Ensuring a balance between the water needs of communities, industries and the environment is key to achieving a healthy Basin.
Over the last few decades, overdevelopment within the Murray–Darling Basin led to more water being extracted from the catchment than could be replenished, and the overall health of the Basin was declining.
The Basin Plan aims to find a balance between the water needs of all Basin users, to make sure communities, industries and the environment continue to thrive. To improve the health of the Basin, the Plan outlined extraction limits on the amount of surface water and groundwater that can be taken from Basin river systems to ensure sustainable use into the future.
These limits, also known as sustainable diversion limits, regulate the amount of water that can be used by communities and industries both within catchment areas and across the entire Basin.
To determine how much water can be sustainably extracted from the Basin, while ensuring river systems remained healthy, the Murray–Darling Basin Authority needed to consider:
- how much water was being extracted from river systems for consumptive (communities and industries) use at the time of the Basin Plan’s development – this is known as the baseline diversion limit
- the amount of water that could be extracted from river systems without adversely affecting the Basin’s environmental health – known as the environmentally sustainable level of take
- how much water needed to stay in the Basin’s river systems to ensure the environments across the Basin continue to thrive
By assessing the amount of water needed to achieve the best possible outcomes for communities, industries and the environment now and into the future, the MDBA determined 10,873 GL of surface water and 3,324 GL of groundwater per year across the Basin could still be extracted – the same amount of water within 28 Sydney Harbours.
At the time of assessment, surface water use across the Murray–Darling Basin was 13,623 GL per year. This means, extractions need to be reduced by 2750 GL per year to meet the new sustainable diversion limit.
A fair and equitable strategy was developed to reduce surface water use across the entire Basin by 2019. Commonwealth and Basin state governments have been working together to achieve the sustainable diversion limits in a way that provides benefits for both communities and the environment.
These include providing funds to farmers and businesses to upgrade their irrigation infrastructure. This makes sure water is transported and used efficiently on farms, with the water savings counting towards the reduction. Another way is to buy water entitlements off willing sellers who don’t need them anymore, with the entitlement volume also counting towards the reduction.
This year, there is the potential to adjust the Basin-wide sustainable diversion limit. The limit could be increased if proposals show the environmental health of the Basin can still be maintained without the need to recover as much water. Or, the limit could decrease if proposals show the recovery of more water would have no affect or even improve social and economic outcomes.
By improving the health of the Basin’s river systems, the many benefits will be felt by individuals, communities and industries.
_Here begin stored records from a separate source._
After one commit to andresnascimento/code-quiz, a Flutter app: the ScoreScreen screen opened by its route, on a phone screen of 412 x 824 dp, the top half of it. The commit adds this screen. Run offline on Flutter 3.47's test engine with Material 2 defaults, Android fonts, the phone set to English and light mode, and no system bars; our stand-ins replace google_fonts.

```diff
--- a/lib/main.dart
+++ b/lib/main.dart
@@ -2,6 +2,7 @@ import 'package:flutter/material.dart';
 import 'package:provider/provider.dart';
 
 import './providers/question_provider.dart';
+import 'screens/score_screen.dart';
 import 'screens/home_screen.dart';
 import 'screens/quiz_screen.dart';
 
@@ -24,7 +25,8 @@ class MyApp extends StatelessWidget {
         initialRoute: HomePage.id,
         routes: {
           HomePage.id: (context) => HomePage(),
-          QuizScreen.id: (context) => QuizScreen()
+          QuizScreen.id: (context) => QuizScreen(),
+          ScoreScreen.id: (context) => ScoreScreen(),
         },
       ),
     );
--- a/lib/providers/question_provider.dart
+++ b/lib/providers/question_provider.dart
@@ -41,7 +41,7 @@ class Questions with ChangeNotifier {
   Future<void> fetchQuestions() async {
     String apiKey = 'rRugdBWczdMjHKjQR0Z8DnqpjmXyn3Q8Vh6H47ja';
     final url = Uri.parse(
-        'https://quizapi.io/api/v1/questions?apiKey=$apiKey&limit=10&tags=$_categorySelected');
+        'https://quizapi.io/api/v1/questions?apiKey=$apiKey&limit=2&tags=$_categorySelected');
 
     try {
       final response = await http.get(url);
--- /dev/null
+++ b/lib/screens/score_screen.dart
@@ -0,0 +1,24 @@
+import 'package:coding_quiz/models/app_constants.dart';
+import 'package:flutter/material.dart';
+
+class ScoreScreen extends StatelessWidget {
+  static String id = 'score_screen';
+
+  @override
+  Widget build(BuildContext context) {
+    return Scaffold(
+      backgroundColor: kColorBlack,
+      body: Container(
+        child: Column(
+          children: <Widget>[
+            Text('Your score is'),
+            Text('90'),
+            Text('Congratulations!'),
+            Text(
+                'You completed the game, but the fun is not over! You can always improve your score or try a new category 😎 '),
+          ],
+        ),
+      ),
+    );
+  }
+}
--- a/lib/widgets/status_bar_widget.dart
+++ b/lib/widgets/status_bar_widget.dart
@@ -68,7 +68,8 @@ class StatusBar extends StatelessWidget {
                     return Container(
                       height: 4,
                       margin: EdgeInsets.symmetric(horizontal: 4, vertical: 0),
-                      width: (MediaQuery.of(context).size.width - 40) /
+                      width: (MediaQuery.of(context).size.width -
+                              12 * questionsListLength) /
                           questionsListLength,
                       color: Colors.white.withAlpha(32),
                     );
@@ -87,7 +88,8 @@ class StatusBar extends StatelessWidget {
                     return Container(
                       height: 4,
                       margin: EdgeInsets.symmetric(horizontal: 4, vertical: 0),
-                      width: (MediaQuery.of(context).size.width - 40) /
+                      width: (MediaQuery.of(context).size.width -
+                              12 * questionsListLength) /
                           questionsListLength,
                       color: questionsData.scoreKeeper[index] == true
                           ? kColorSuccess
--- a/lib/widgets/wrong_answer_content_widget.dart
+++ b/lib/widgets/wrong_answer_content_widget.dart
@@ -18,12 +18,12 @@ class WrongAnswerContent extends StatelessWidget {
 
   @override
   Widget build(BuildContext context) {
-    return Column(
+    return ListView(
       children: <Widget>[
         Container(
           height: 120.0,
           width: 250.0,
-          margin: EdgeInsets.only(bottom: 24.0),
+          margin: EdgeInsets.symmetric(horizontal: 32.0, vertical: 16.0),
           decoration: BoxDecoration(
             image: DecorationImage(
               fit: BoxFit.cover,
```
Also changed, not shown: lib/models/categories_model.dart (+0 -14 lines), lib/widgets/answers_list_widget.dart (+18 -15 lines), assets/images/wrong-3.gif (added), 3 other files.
A healthy environment will provide improved recreational benefits for local residents, tourists and businesses, as well as supporting water quality suitable for irrigation, domestic and urban water supplies.